One of the key responsibilities when offering a 403(b) plan is getting those defined contributions from payroll to participants’ investment accounts. This task is required to be done promptly. In addition, any employer contributions must be differentiated from employee contributions and records must be accurately maintained.
Allowing your payroll system to communicate with your 403(b) recordkeeping system is a great way to save time and reduce headaches. And, as a bonus, this automated process can cut down on manual mistakes. (If this process is not yet automated, the person compiling the ever-expanding spreadsheet will thank you once it is!) While payroll automation is critical to drastically simplifying your 403(b)’s day-to-day administration, there are many reasons NOT to hire your payroll provider as your retirement plan recordkeeper — namely higher fees and lower quality of service. The good news it that there are now ways to have your two systems talk to each other without tying yourself to a single payroll company.
At ForUsAll, our payroll integration means that your payroll data is the final authority when it comes to tracking eligibility, making contributions and confirming deferral rates. We’ve built software that pulls data from most cloud-based payroll providers and automatically syncs it with your recordkeeper of choice, so you can maintain bargaining power on fees, service, and more.
When the payroll and 403(b) recordkeeping systems don’t talk to each other, someone has to act as the intermediary. In the worst case scenario, that person is you.
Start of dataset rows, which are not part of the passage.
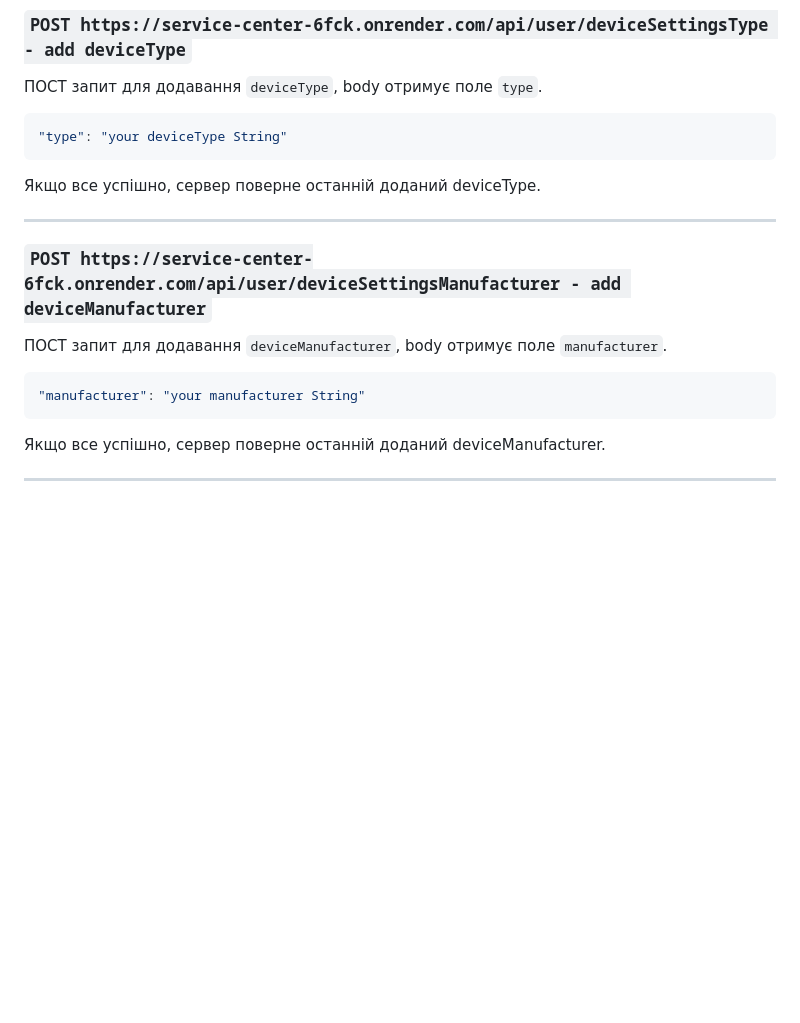
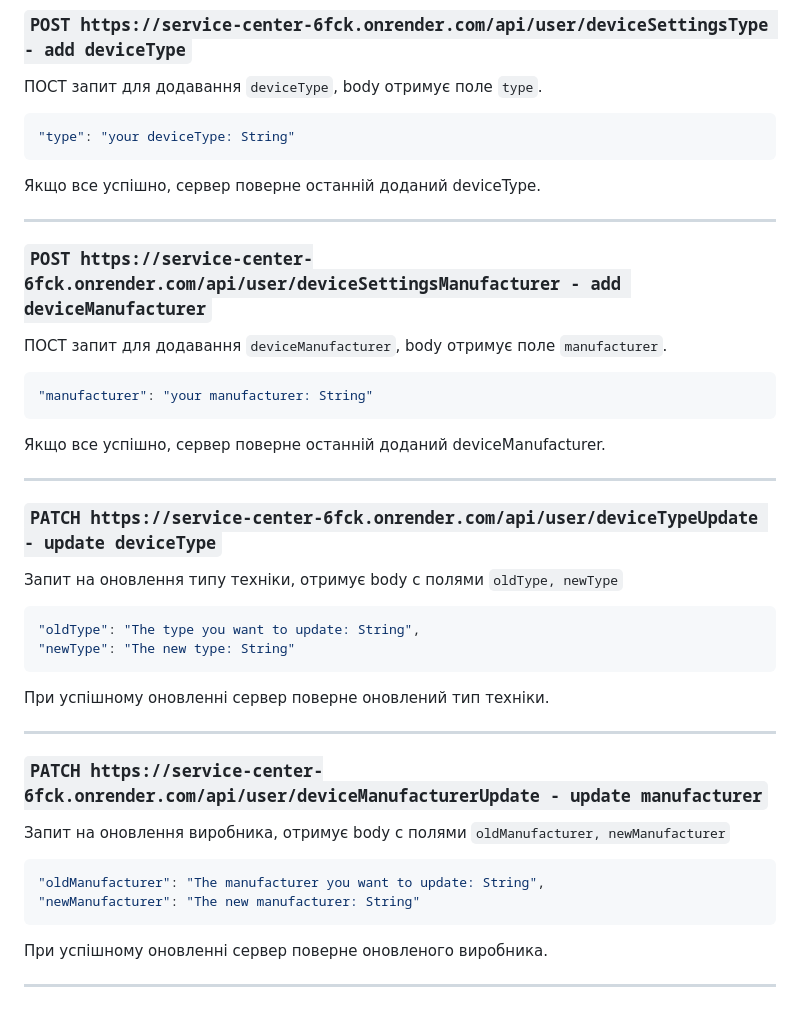
Before and after one commit to Zerossik/service-center_rest-api, a Markdown page: README.md, the part around the change. Drawn GitHub-style; blank space fills up the shorter version.

````diff
--- a/README.md
+++ b/README.md
@@ -169,14 +169,30 @@ ___
 ### `POST https://service-center-6fck.onrender.com/api/user/deviceSettingsType - add deviceType`
 ПОСТ запит для додавання `deviceType`, body отримує поле `type`.
 ```json
-"type": "your deviceType String"
+"type": "your deviceType: String"
 ```
 Якщо все успішно, сервер поверне останній доданий deviceType.
 ___
 ### `POST https://service-center-6fck.onrender.com/api/user/deviceSettingsManufacturer - add deviceManufacturer`
 ПОСТ запит для додавання `deviceManufacturer`, body отримує поле `manufacturer`.
 ```json
-"manufacturer": "your manufacturer String"
+"manufacturer": "your manufacturer: String"
 ```
 Якщо все успішно, сервер поверне останній доданий deviceManufacturer.
 ___
+### `PATCH https://service-center-6fck.onrender.com/api/user/deviceTypeUpdate - update deviceType`
+Запит на оновлення типу техніки, отримує body с полями `oldType, newType`
+```json
+"oldType": "The type you want to update: String",
+"newType": "The new type: String"
+```
+При успішному оновленні сервер поверне оновлений тип техніки.
+___
+### `PATCH https://service-center-6fck.onrender.com/api/user/deviceManufacturerUpdate - update manufacturer`
+Запит на оновлення виробника, отримує body с полями `oldManufacturer, newManufacturer`
+```json
+"oldManufacturer": "The manufacturer you want to update: String",
+"newManufacturer": "The new manufacturer: String"
+```
+При успішному оновленні сервер поверне оновленого виробника.
+___
````
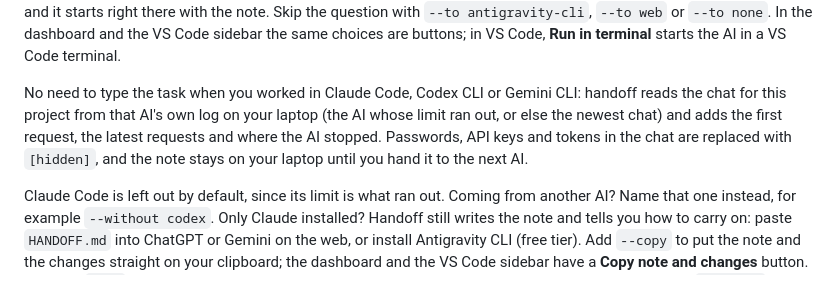
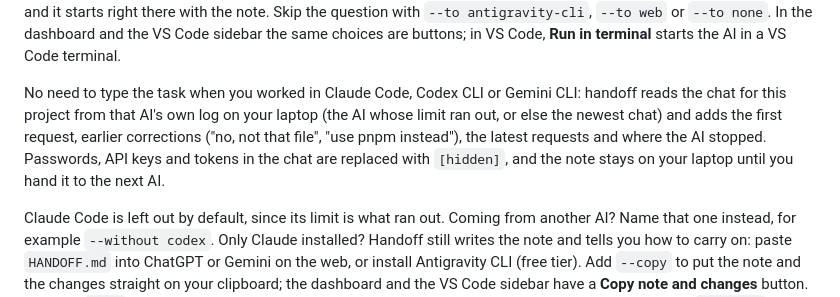
Before and after one commit to WST2002/which-ai-to-use, a Markdown page: README.md, the part around the change. GitHub-like rendering.

Commit message:
Say in the README that handoff keeps earlier corrections

```diff
--- a/README.md
+++ b/README.md
@@ -211,7 +211,7 @@ Run:     agy -i "Read HANDOFF.md and continue the task."
 
 In a terminal, handoff then asks who carries on: the recommended AI first (with the reason), the other AIs you have, a chat on the web (the note is copied for you, with the changes themselves, since a web chat cannot open your project), any other AI you name, or nothing for now. Handoff only lists AIs it finds on your laptop; if a better one is not installed, it shows it too, with its official install command, and installs it only if you say yes. Press Enter for the recommended one and it starts right there with the note. Skip the question with `--to antigravity-cli`, `--to web` or `--to none`. In the dashboard and the VS Code sidebar the same choices are buttons; in VS Code, **Run in terminal** starts the AI in a VS Code terminal.
 
-No need to type the task when you worked in Claude Code, Codex CLI or Gemini CLI: handoff reads the chat for this project from that AI's own log on your laptop (the AI whose limit ran out, or else the newest chat) and adds the first request, the latest requests and where the AI stopped. Passwords, API keys and tokens in the chat are replaced with `[hidden]`, and the note stays on your laptop until you hand it to the next AI.
+No need to type the task when you worked in Claude Code, Codex CLI or Gemini CLI: handoff reads the chat for this project from that AI's own log on your laptop (the AI whose limit ran out, or else the newest chat) and adds the first request, earlier corrections ("no, not that file", "use pnpm instead"), the latest requests and where the AI stopped. Passwords, API keys and tokens in the chat are replaced with `[hidden]`, and the note stays on your laptop until you hand it to the next AI.
 
 Claude Code is left out by default, since its limit is what ran out. Coming from another AI? Name that one instead, for example `--without codex`. Only Claude installed? Handoff still writes the note and tells you how to carry on: paste `HANDOFF.md` into ChatGPT or Gemini on the web, or install Antigravity CLI (free tier). Add `--copy` to put the note and the changes straight on your clipboard; the dashboard and the VS Code sidebar have a **Copy note and changes** button. Files like `.env` and keys are never copied, and passwords and keys in the changes are replaced with `[hidden]`.
 
```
Just consider what happens when an employee wants to increase their 403(b) deferral rate – that employee probably sends an email to the person in charge of such changes (once the employee finds out who that person is), and that person makes the appropriate change in the payroll system so that the payroll company can log the new deferral rate.
And without payroll integration, each time payroll is run, a bevy of checks must be done to see if the 403(b) plan is affected. For example:
But with true payroll integration, you just run payroll and those 403(b) duties are handled.
That’s the big picture, and it’s a pretty attractive one to someone with spreadsheet fatigue. But here’s a bit more detail on how these benefits can make a difference to your staff and your plan:
Give your employees more than just a 401(k), join the movement.